- **Exercise prompt**
Go through the entries below and pick out every line with "FastAPI".

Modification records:
* * * *
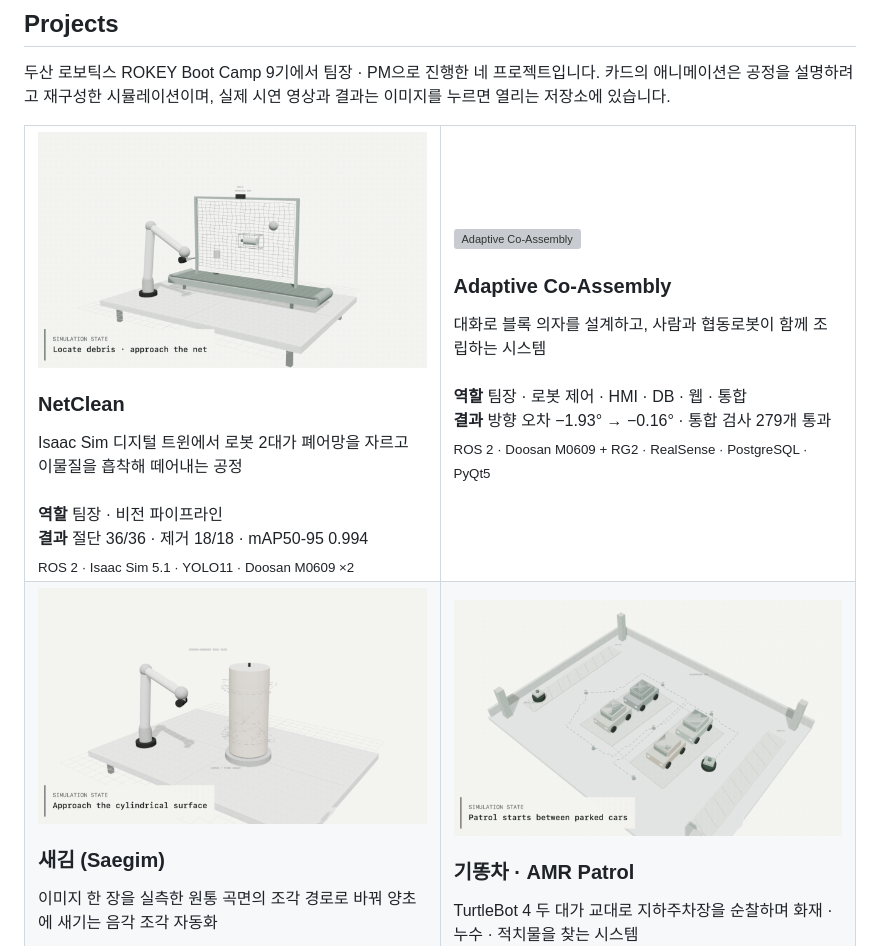
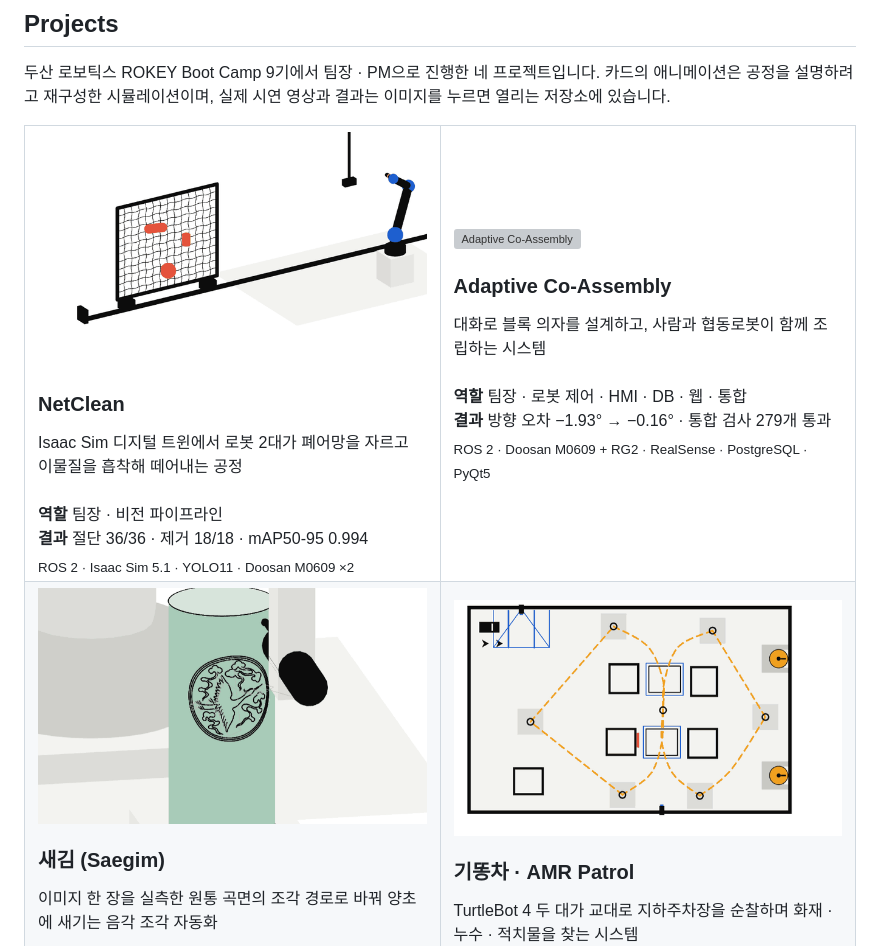
Before and after one commit to suuuhululu/suuuhululu, a Markdown page: README.md, the part around one of its changes. Rendered like a GitHub page; pictures changed too: assets/card-amr.gif (added), assets/card-netclean.gif (added), assets/card-saegim.gif (added); grey boxes are pictures that could not be loaded.

```diff
--- a/README.md
+++ b/README.md
@@ -32,7 +32,7 @@
 <table>
   <tr>
     <td width="50%" valign="top">
-      <a href="https://github.com/suuuhululu/isaac_ros2_waste_net_cutting"><img src="assets/sim-netclean.gif" width="100%" alt="NetClean"></a>
+      <a href="https://github.com/suuuhululu/isaac_ros2_waste_net_cutting"><img src="assets/card-netclean.gif" width="100%" alt="NetClean"></a>
       <h3>NetClean</h3>
       Isaac Sim 디지털 트윈에서 로봇 2대가 폐어망을 자르고 이물질을 흡착해 떼어내는 공정<br><br>
       <b>역할</b> 팀장 · 비전 파이프라인<br>
@@ -50,7 +50,7 @@
   </tr>
   <tr>
     <td width="50%" valign="top">
-      <a href="https://github.com/suuuhululu/robotic-curved-surface-carving"><img src="assets/sim-saegim.gif" width="100%" alt="새김"></a>
+      <a href="https://github.com/suuuhululu/robotic-curved-surface-carving"><img src="assets/card-saegim.gif" width="100%" alt="새김"></a>
       <h3>새김 (Saegim)</h3>
       이미지 한 장을 실측한 원통 곡면의 조각 경로로 바꿔 양초에 새기는 음각 조각 자동화<br><br>
       <b>역할</b> 팀장 · HMI · FastAPI · ROS 게이트웨이<br>
@@ -58,7 +58,7 @@
       <sub>ROS 2 · Doosan M0609 · FastAPI · React · SQLite</sub>
     </td>
     <td width="50%" valign="top">
-      <a href="https://github.com/suuuhululu/AMR-patrol-system"><img src="assets/sim-amr.gif" width="100%" alt="기똥차 AMR 순찰 시스템"></a>
+      <a href="https://github.com/suuuhululu/AMR-patrol-system"><img src="assets/card-amr.gif" width="100%" alt="기똥차 AMR 순찰 시스템"></a>
       <h3>기똥차 · AMR Patrol</h3>
       TurtleBot 4 두 대가 교대로 지하주차장을 순찰하며 화재 · 누수 · 적치물을 찾는 시스템<br><br>
       <b>역할</b> PM (8인 팀)<br>
```
Also changed, not shown: other parts of README.md (+1 -1 lines), 1 other file.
* * * *
- **Answer below**
       <b>역할</b> 팀장 · HMI · FastAPI · ROS 게이트웨이<br>
       <sub>ROS 2 · Doosan M0609 · FastAPI · React · SQLite</sub>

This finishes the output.